Stored items from a collection:

──────────────────────────────

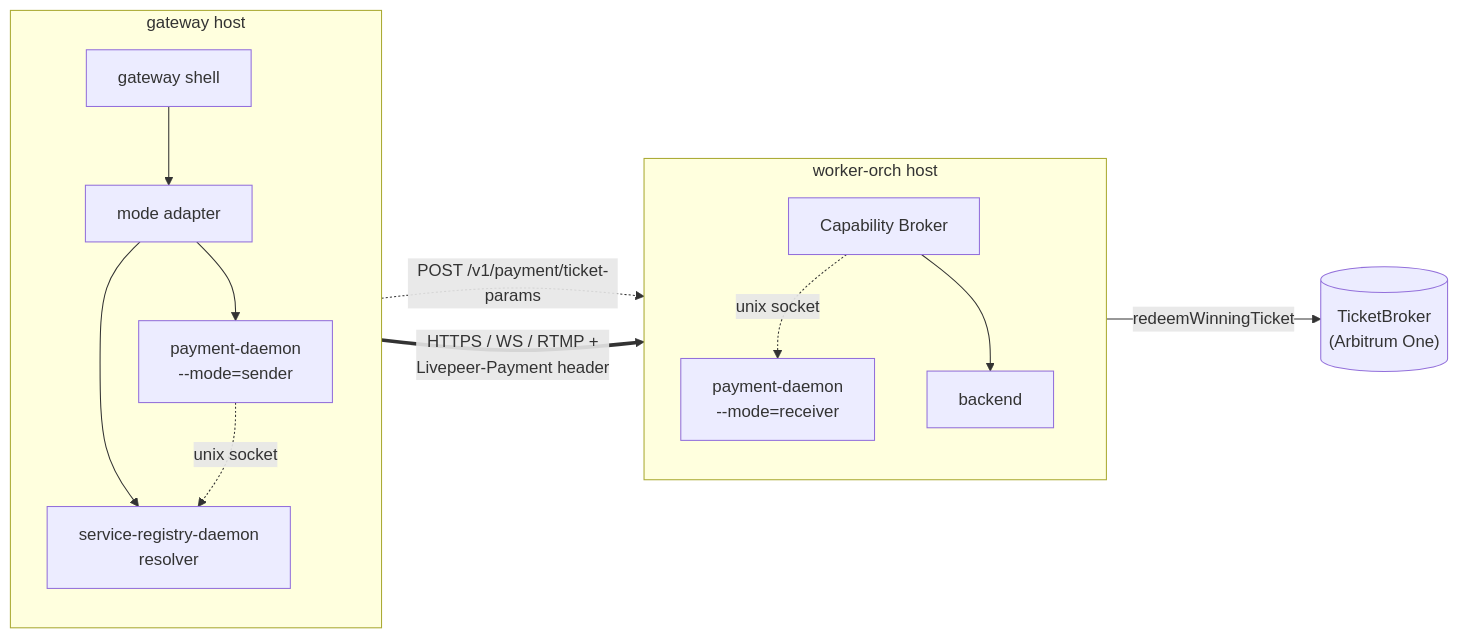
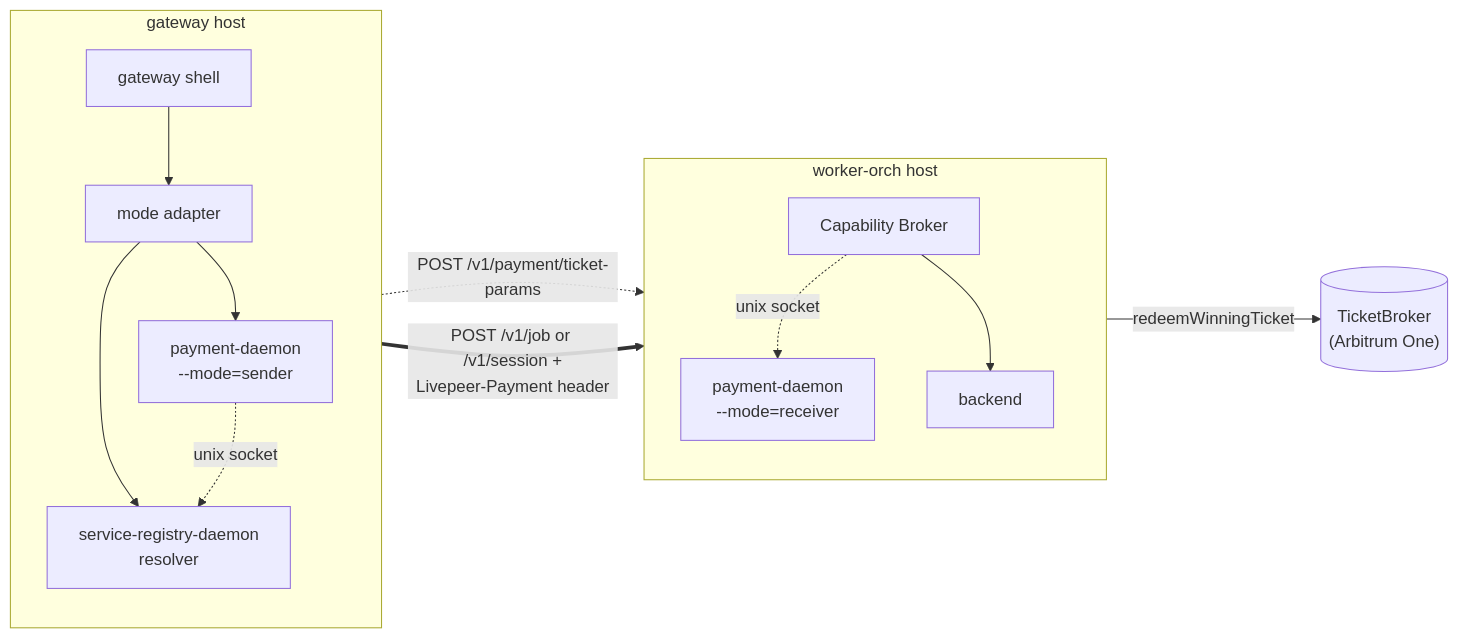
One commit to Cloud-SPE/livepeer-network-modules changed the first of 3 diagrams in docs/design-docs/payment-daemon-interactions.md. Above: the diagram before and after it, drawn with Mermaid. The commit also changed other lines of this file and 101 other files, not shown here.

````diff
--- a/docs/design-docs/payment-daemon-interactions.md
+++ b/docs/design-docs/payment-daemon-interactions.md
@@ -87,29 +91,29 @@
 ```mermaid
 flowchart LR
     subgraph gateway_host["gateway host"]
         direction TB
         Shell["gateway shell"]
         Adapter["mode adapter"]
         SRDg["service-registry-daemon<br/>resolver"]
         Sender["payment-daemon<br/>--mode=sender"]
     end
 
     subgraph worker_host["worker-orch host"]
         direction TB
         Broker["Capability Broker"]
         Receiver["payment-daemon<br/>--mode=receiver"]
         Backend["backend"]
     end
 
     Chain[("TicketBroker<br/>(Arbitrum One)")]
 
     Shell --> Adapter
     Adapter --> SRDg
     Adapter --> Sender
     Sender -.->|"unix socket"| SRDg
     Sender -.->|"POST /v1/payment/ticket-params"| Broker
-    Adapter ==>|"HTTPS / WS / RTMP +<br/>Livepeer-Payment header"| Broker
+    Adapter ==>|"POST /v1/job or /v1/session +<br/>Livepeer-Payment header"| Broker
     Broker -.->|"unix socket"| Receiver
     Receiver -->|"redeemWinningTicket"| Chain
     Broker --> Backend
 ```
````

──────────────────────────────

The required output is each line of the entries that contains the word "Adapter".

_Result_.
         Adapter["mode adapter"]
     Shell --> Adapter
     Adapter --> SRDg
     Adapter --> Sender
-    Adapter ==>|"HTTPS / WS / RTMP +<br/>Livepeer-Payment header"| Broker
+    Adapter ==>|"POST /v1/job or /v1/session +<br/>Livepeer-Payment header"| Broker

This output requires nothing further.